By Daniel Barnes
*Opens today at the Embarcadero Center Cinemas in San Francisco.
A striking film from its opening shots of wild dogs stampeding through the streets of an abandoned city, Hungarian director Kornel Mundruczo’s White God is one of the more unusual and virtually indescribable films of early 2015. The divorced and embittered father of a petulant thirteen year-old girl abandons the girl’s mixed-breed mutt by the side of the road; while the girl takes some difficult and dangerous steps towards maturity, the dog begins a brutal and bloody journey home. At times it plays likes a live-action, neo-realist version of a Disney adventure, sometimes it’s more of a Dickens-ian adventure with a canine hero (Rover Copperfield?), it often indulges in the urban misery tourism of Amores Perros, and finally it morphs into one of the most unexpected (and unnecessary) Planet of the Apes clones I’ve ever seen.
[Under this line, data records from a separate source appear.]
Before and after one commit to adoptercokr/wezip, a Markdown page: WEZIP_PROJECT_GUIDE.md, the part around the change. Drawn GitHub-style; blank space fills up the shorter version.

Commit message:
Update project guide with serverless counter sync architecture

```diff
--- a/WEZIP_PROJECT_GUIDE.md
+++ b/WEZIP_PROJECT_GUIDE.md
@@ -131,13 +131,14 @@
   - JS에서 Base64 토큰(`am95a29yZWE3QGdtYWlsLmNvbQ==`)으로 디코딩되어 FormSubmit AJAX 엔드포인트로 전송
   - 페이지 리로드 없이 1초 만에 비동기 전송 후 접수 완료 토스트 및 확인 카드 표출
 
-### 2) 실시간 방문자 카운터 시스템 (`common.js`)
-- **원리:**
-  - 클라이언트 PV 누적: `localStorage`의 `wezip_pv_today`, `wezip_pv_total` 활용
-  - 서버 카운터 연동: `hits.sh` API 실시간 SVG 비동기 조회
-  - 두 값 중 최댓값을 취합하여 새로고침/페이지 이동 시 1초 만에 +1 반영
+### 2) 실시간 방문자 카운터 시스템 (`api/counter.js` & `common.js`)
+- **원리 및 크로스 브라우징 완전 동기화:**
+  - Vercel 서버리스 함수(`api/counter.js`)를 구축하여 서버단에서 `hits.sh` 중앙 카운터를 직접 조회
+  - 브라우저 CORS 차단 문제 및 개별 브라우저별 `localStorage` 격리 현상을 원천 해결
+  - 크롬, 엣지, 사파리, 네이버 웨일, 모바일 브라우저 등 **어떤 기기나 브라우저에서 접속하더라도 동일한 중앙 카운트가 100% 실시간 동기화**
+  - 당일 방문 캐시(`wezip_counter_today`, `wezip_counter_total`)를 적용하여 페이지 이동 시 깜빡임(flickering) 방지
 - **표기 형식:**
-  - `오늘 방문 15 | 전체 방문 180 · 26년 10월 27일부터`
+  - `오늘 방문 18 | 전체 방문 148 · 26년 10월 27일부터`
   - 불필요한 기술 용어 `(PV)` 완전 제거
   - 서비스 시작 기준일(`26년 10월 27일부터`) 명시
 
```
White God is too expertly realized and what-the-fuck-was-that audacious to not at least recommend, even if I felt dispirited and cheated to have endured so much animal-related violence only to arrive at the Shawshank Redemption and Deep Blue Sea beats of the denouement.